Eugene Fama, Nobel laureate and Professor of Finance at the University of Chicago, doesn’t believe in a stock market bubble. But he is worried about the high levels of government debt. He warns that investors could stop perceiving government bonds as risk-free. A conversation with the «father of modern finance» on The Market. Excerpts:
Professor Fama, the efficient market hypothesis has revolutionized the way people invest. What goes through your mind when you look at the wild swings the stock market made this year?
The market seems pretty good. It held up even though the economy is deep in the bucket. This is a good example of how forward looking the market really is: It’s looking past what we are going through now, and it’s saying that the future doesn’t look that bad.
Do you think that’s the correct assumption?
If I could forecast, I wouldn’t be a professor.
Still, since the crash in February/March, we basically went from 1929 to 1999 in just a few months. What are the chances stocks are in a bubble?

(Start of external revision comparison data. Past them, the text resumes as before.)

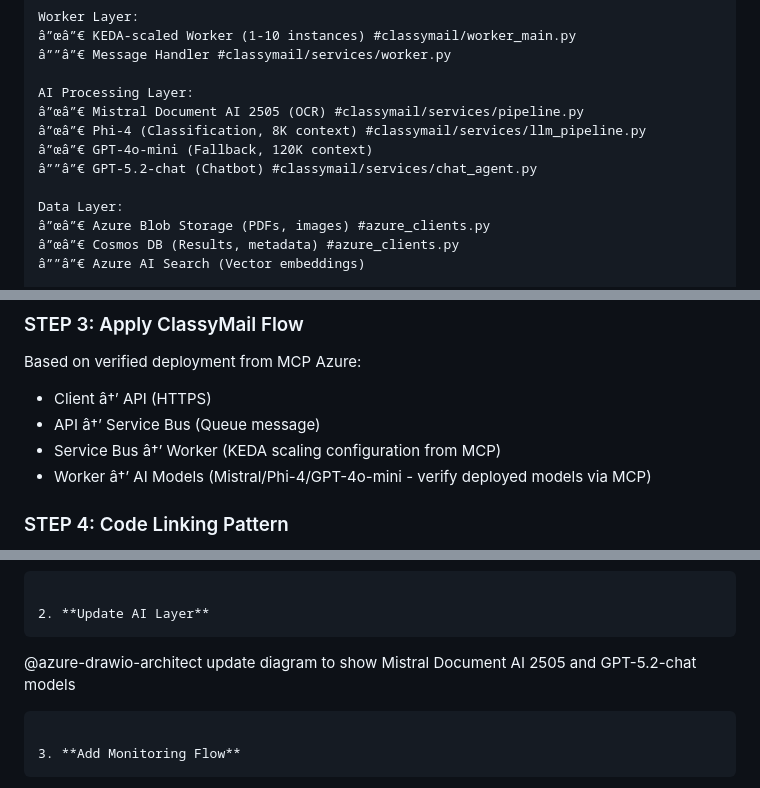
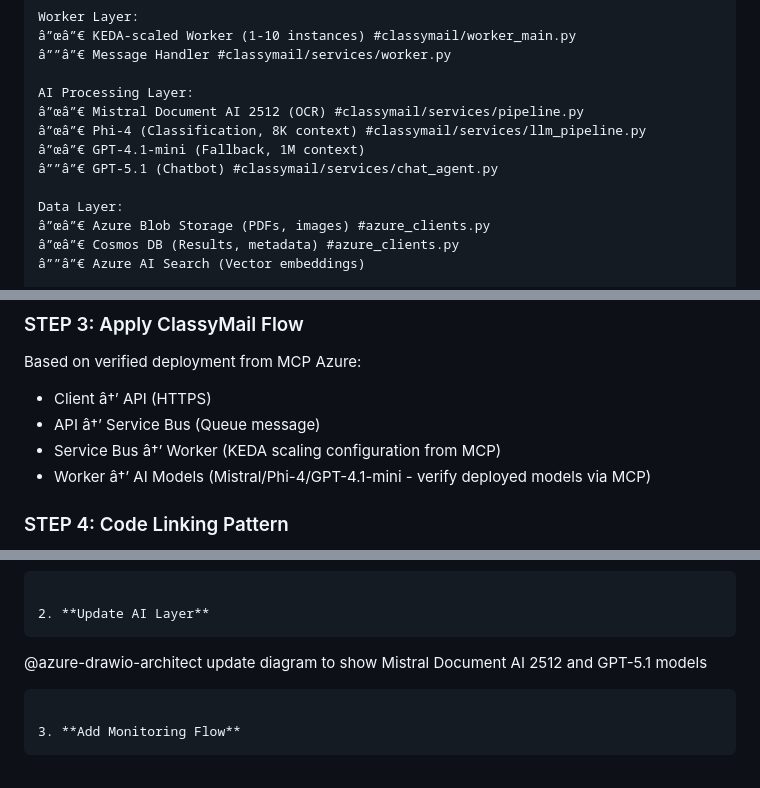
Before and after one commit to olivMertens/ClassyMail, a Markdown page: .github/agents/azure-drawio-architect.agent.md, 3 parts joined by grey strips. GitHub-like rendering.

````diff
--- a/.github/agents/azure-drawio-architect.agent.md
+++ b/.github/agents/azure-drawio-architect.agent.md
@@ -78,10 +78,10 @@ Worker Layer:
 â””â”€ Message Handler #classymail/services/worker.py
 
 AI Processing Layer:
-â”œâ”€ Mistral Document AI 2505 (OCR) #classymail/services/pipeline.py
+â”œâ”€ Mistral Document AI 2512 (OCR) #classymail/services/pipeline.py
 â”œâ”€ Phi-4 (Classification, 8K context) #classymail/services/llm_pipeline.py
-â”œâ”€ GPT-4o-mini (Fallback, 120K context)
-â””â”€ GPT-5.2-chat (Chatbot) #classymail/services/chat_agent.py
+â”œâ”€ GPT-4.1-mini (Fallback, 1M context)
+â””â”€ GPT-5.1 (Chatbot) #classymail/services/chat_agent.py
 
 Data Layer:
 â”œâ”€ Azure Blob Storage (PDFs, images) #azure_clients.py
@@ -136,7 +136,7 @@ Based on verified deployment from MCP Azure:
 - Client â†’ API (HTTPS)
 - API â†’ Service Bus (Queue message)
 - Service Bus â†’ Worker (KEDA scaling configuration from MCP)
-- Worker â†’ AI Models (Mistral/Phi-4/GPT-4o-mini - verify deployed models via MCP)
+- Worker â†’ AI Models (Mistral/Phi-4/GPT-4.1-mini - verify deployed models via MCP)
 
 ### STEP 4: Code Linking Pattern
 
@@ -288,7 +288,7 @@ mcp **CRITICAL**: Generating diagrams WITHOUT calling MCP Azure first
 2. **Update AI Layer**
 ```
 
-@azure-drawio-architect update diagram to show Mistral Document AI 2505 and GPT-5.2-chat models
+@azure-drawio-architect update diagram to show Mistral Document AI 2512 and GPT-5.1 models
 
 ```
 
````
Also changed, not shown: .github/chatmodes/azure-dynamic-architect.chatmode.md (+13 -13 lines).
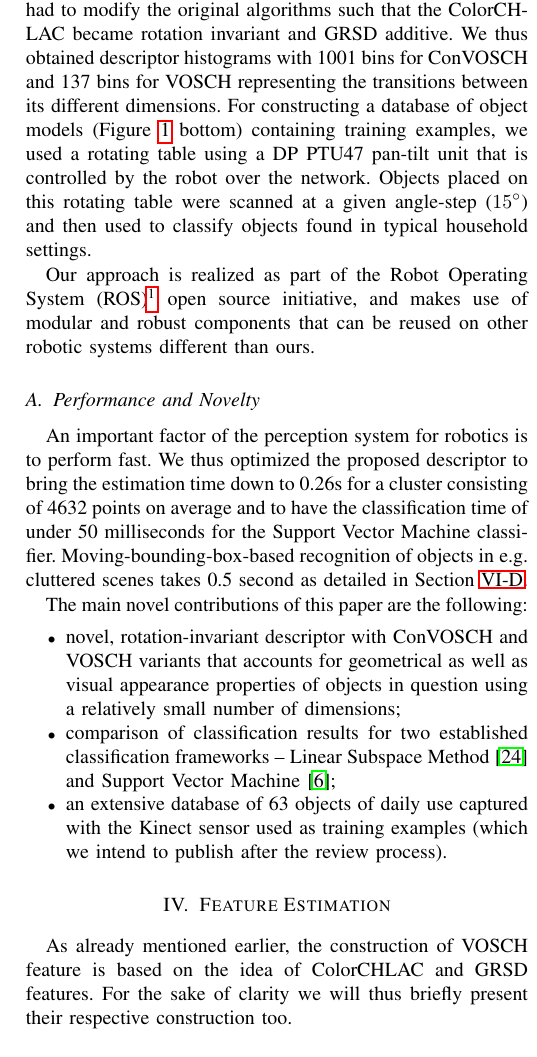
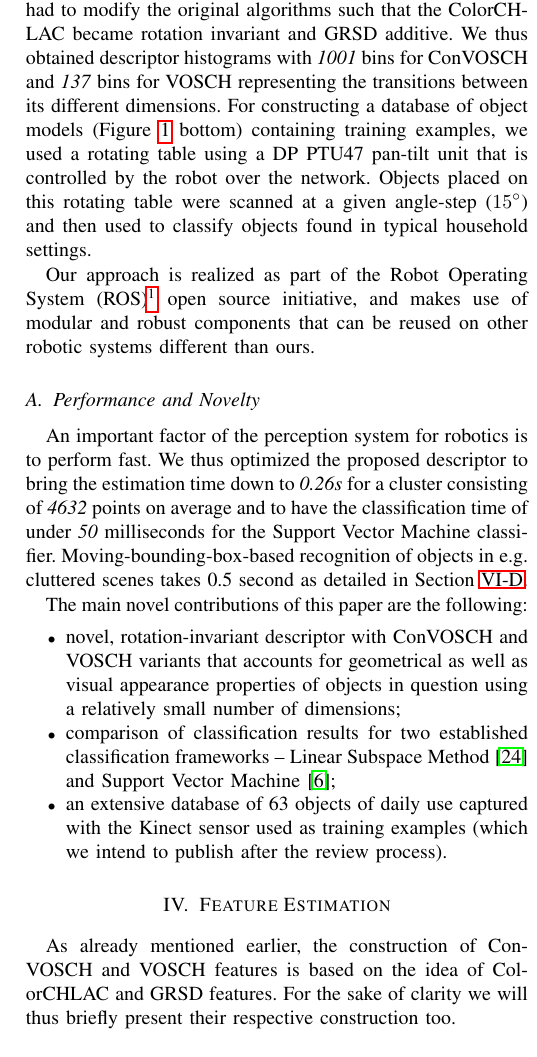
Before and after one commit to dejanpan/color-chlac-grsd, a LaTeX paper (color_chlac_grsd.tex): part of one column of page 3 of 8, cut so that both start at the same text. Compiled offline with pdfLaTeX.

Commit message:
emph-ed numbers

```diff
--- a/color_chlac_grsd.tex
+++ b/color_chlac_grsd.tex
@@ -276,7 +276,7 @@ objects in natural scenes.
 To construct the ConVOSCH and VOSCH descriptors, we had to modify the original algorithms
 such that the ColorCHLAC became rotation invariant and GRSD
 additive. We thus obtained descriptor histograms with
-1001 bins for ConVOSCH and 137 bins for VOSCH representing the transitions between its different dimensions.
+\emph{1001} bins for ConVOSCH and \emph{137} bins for VOSCH representing the transitions between its different dimensions.
 For constructing a database of object models (Figure~\ref{fig:robot} bottom)
 containing training examples, we used a rotating
 table using a DP PTU47 pan-tilt unit that is controlled by the robot over the
@@ -293,8 +293,8 @@ systems different than ours.
 
 \subsection{Performance and Novelty}
 An important factor of the perception system for robotics is to perform fast. We thus optimized
-the proposed descriptor to bring the estimation time down to 0.26s for a cluster consisting of
-4632 points on average and to have the classification time of under 50 milliseconds
+the proposed descriptor to bring the estimation time down to \emph{0.26s} for a cluster consisting of
+\emph{4632} points on average and to have the classification time of under \emph{50} milliseconds
 for the Support Vector Machine classifier. Moving-bounding-box-based
 recognition of objects in e.g. cluttered scenes takes 0.5 second as detailed
 in Section~\ref{sec:recognition}.
@@ -312,7 +312,7 @@ used as training examples (which we intend to publish after the review process).
 
 \section{Feature Estimation}
 \label{sec:features}
-As already mentioned earlier, the construction of VOSCH feature is based on the idea of
+As already mentioned earlier, the construction of ConVOSCH and VOSCH features is based on the idea of
 ColorCHLAC and GRSD features. For the sake of clarity we will thus briefly present
 their respective construction too.
 
```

Bubbles are things people see in hindsight. They don’t identify them in advance. Sure, you can look at the behavior of prices, and you may be able to identify cases where they are too high. But if you only look back and say: «Oh, stocks went down a lot, so that was a bubble», then that’s 20/20 hindsight. At the time, there was no evidence that there was a bubble.